John Godber’s comedy, April in Paris, features a bickering husband and wife couple who fill the above roles neatly: one an out and out xenophobe, bemoaning the fact that he has been made redundant while foreigners come into the country and take all the jobs; the other entering magazine holiday competitions regularly in the dim hope of broadening her horizons.
If those broad brush strokes aren’t enough, the couple – Bet and Al – are going through a rocky patch in their marriage that leaves them almost hating the sight of each other.
The chance to tackle their problems comes when Bet wins a romantic couple of days in Paris but is love rekindled, are opinions changed, does travel broaden the mind, or is there really no place like home?

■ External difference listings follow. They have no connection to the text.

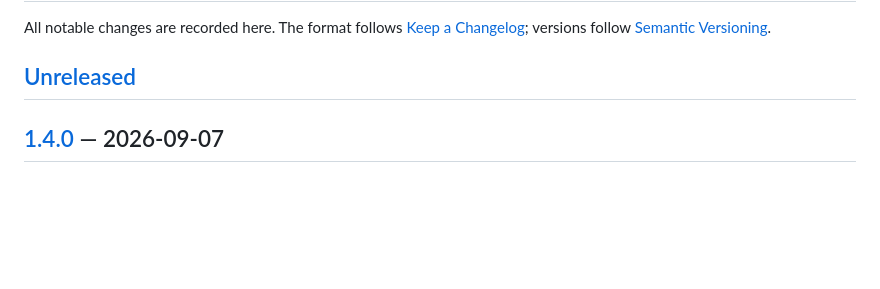
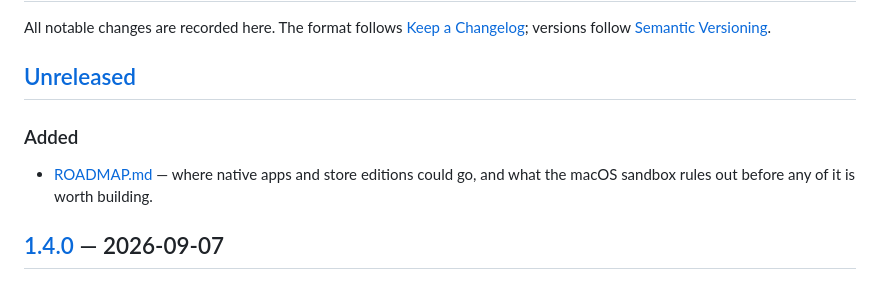
Before and after one commit to gipsic/claude-usage, a Markdown page: CHANGELOG.md, the part around the change. GitHub-like rendering; blank space fills up the shorter version.

```diff
--- a/CHANGELOG.md
+++ b/CHANGELOG.md
@@ -5,6 +5,9 @@ All notable changes are recorded here. The format follows
 [Semantic Versioning](https://semver.org/).
 
 ## [Unreleased]
+
+### Added
+- [ROADMAP.md](ROADMAP.md) — where native apps and store editions could go, and what the macOS sandbox rules out before any of it is worth building.
 
 ## [1.4.0] — 2026-09-07
 
```
Also changed, not shown: README.md (+1 -1 lines), ROADMAP.md (added, +150 -0 lines).
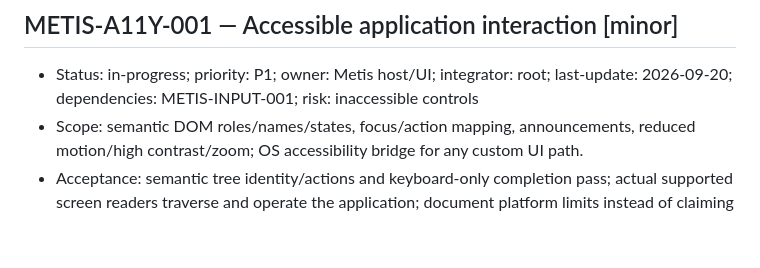
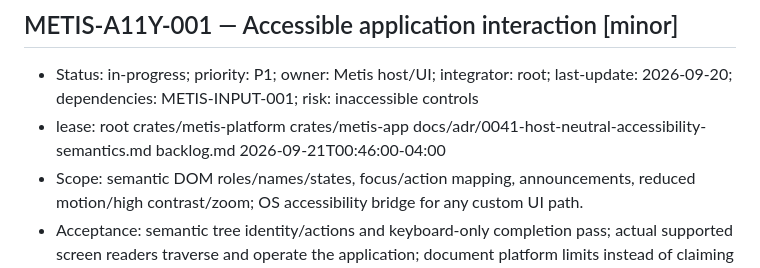
Before and after one commit to ryancinsight/metis, a Markdown page: backlog.md, the part around the change. Rendered like a GitHub page; blank space fills up the shorter version.

Commit message:
chore(metis): Claim native accessibility slice
Item: METIS-A11Y-001

Refs: backlog.md#METIS-A11Y-001

```diff
--- a/backlog.md
+++ b/backlog.md
@@ -395,6 +395,7 @@ an owner. “Unsupported” cannot replace delivery of a required mobile/native
 <a id="METIS-A11Y-001"></a>
 ## METIS-A11Y-001 — Accessible application interaction [minor]
 - Status: in-progress; priority: P1; owner: Metis host/UI; integrator: root; last-update: 2026-09-20; dependencies: METIS-INPUT-001; risk: inaccessible controls
+- lease: root crates/metis-platform crates/metis-app docs/adr/0041-host-neutral-accessibility-semantics.md backlog.md 2026-09-21T00:46:00-04:00
 - Scope: semantic DOM roles/names/states, focus/action mapping, announcements, reduced motion/high contrast/zoom; OS accessibility bridge for any custom UI path.
 - Acceptance: semantic tree identity/actions and keyboard-only completion pass; actual supported screen readers traverse and operate the application; document platform limits instead of claiming certification from tree presence.
 - Demonstration: [V03](docs/VERIFICATION.md#V03), readable focus/contrast/zoom captures plus semantic/action and assistive-technology evidence.
```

Godber revisits his 1992 play with apparent relish, recognising how little has changed in society, and not only tweaks here and there as the writer, but also directs this tour. The result is sometimes amusing, sometimes poignant – a two-hander with obvious audience appeal.
Joe McGann plays Al and is always far more sympathetic as the hard done by and much nagged husband, looking for meaning and purpose in life and love, an aspiring artist whose existence as well as his painting is monochrome. It is his character who is the more interesting and who makes the most significant journey. Shobna Gulati’s Bet is hard to like, ever critical, always complaining, never satisfied, wanting to dream dreams, yet left going nowhere.
Pip Leckenby’s set is a treat – from the colourless non-descript house with dull decking to the brilliant vitality of a captivating French capital – and both actors make full use of the stage, whether aboard the cross Channel ferry on rough seas or dizzyingly atop the Eiffel Tower.
This tour revival is pleasant enough – maybe not classic Godber but occasionally thought-provoking with flashes of humour, offering slices of satisfaction in a world of the dysfunctional and awkward.